Two friends who are artists and love folk art as much as I do, Suzy Miles and Sheila Martin joined me on the trek to Old Fort where we were ran through the downpour and slogged through muddy puddles on the search for treasure. We struck gold in an unlikely spot, a bait and tackle shop. We were greeted by Big Eddie who embraced us with his warmth. Eddie guided us among the shelves stocked with strange stuff that is used to lure fish, reels, beef jerky, and baseball caps, and stands crammed with assorted fishing rods to point out the art he has collected from his brother and his brother’s buddies who make the art in the woods.

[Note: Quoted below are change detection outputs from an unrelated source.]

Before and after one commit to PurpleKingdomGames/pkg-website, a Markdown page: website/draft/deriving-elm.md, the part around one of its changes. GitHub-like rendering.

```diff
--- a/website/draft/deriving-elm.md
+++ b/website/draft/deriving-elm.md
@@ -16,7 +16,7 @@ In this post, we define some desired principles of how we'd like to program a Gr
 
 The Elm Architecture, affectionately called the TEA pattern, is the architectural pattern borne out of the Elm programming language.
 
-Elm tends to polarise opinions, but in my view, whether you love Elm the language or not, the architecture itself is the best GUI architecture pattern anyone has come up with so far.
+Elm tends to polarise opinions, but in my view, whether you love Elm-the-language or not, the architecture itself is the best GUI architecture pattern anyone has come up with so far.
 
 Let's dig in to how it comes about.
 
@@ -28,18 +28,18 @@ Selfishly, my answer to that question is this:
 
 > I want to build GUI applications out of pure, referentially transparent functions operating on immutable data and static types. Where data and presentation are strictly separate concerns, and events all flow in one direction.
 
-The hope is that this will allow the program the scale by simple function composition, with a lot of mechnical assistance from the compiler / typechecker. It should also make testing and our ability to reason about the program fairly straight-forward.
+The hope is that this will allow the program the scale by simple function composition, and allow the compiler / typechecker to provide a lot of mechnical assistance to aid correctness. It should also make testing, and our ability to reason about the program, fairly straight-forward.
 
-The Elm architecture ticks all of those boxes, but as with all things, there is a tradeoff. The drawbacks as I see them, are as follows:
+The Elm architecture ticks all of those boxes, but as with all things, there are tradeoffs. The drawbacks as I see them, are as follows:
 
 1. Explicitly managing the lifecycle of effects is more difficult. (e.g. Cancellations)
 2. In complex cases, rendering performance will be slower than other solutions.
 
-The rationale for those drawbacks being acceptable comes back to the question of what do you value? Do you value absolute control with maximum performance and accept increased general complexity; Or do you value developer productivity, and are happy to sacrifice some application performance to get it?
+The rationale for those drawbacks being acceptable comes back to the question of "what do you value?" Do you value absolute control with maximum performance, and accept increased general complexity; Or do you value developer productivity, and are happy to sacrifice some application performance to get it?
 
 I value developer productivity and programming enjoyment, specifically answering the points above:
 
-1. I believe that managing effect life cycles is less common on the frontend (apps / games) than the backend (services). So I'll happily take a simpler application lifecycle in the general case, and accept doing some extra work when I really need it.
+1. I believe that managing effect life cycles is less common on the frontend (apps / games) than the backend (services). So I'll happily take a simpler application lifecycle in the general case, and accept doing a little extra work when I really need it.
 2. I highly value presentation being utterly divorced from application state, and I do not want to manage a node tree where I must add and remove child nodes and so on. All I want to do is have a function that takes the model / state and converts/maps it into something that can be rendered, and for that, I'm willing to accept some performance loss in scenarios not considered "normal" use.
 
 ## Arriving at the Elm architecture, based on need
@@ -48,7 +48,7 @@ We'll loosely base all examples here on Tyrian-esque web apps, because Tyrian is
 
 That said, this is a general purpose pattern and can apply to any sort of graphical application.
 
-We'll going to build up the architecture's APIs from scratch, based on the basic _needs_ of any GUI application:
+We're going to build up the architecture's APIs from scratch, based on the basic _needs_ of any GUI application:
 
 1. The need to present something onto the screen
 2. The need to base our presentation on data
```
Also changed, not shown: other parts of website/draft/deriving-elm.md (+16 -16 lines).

Eddie served as docent extraordinaire of his collection, discussing materials, techniques, and special features of the art. He took such pleasure in showing us the work that it increased our collectors’ desire to acquire the work. The three of us squealed with delight as he showed us the objects made by these men: a large turtle, a flounder, a snake, a huge catfish, sharks, assorted masks, and an array of large, colorful fish.

When we begged him to sell us some of these objects, he refused. This is his collection and he loves and cares for each of these works of art, and they are not for sale. He explained that the men do not come out in the rain, and even if they did, the work would be damaged by the wet. Much of it is made with paper mache, ground walnut shells, and flour and water, so rain is certainly a danger. Eddie said he would speak with the men on our behalf and try to arrange a meeting so we can negotiate with them about buying their work. I can’t wait!

Eddie directed us to an interesting shop a few doors down where he said his good friend might have a few pieces to sell. He spoke highly of this woman, calling her a Doowop. We asked what that meant and he said she was Italian, Polish, German, and Portuguese, and spoke many languages, and that made her a Doowop. Live and learn.

We braved the downpour and found our way in a shop that made me check for emergency exits. The lights were dim and the shelves were overstocked with stuff: old stuffed animals, dolls without arms, assorted mugs, Tupperware without lids, dusty pots and pans, carnival souvenirs, half-burned candles, old clothes, baskets, Barbies with wild hair, and canned food. All that was missing was a smelly litter box, but without that, I was on high alert for mice.

The owner was in the back and proved to be a friendly and accommodating woman who pointed us in the general direction for some of the folk art we were searching. Her young assistant dug through the piles of stuff and unearthed several pieces which we snapped up. The owner, whose name I have forgotten, is another friend of these artists, and she told us that she is helping them get on their feet after a fire destroyed what little they had. The money from our purchases would go directly to them.

I managed to wrestle a few pieces away from my friends, but look forward to getting more of this whimsical work directly from the artists.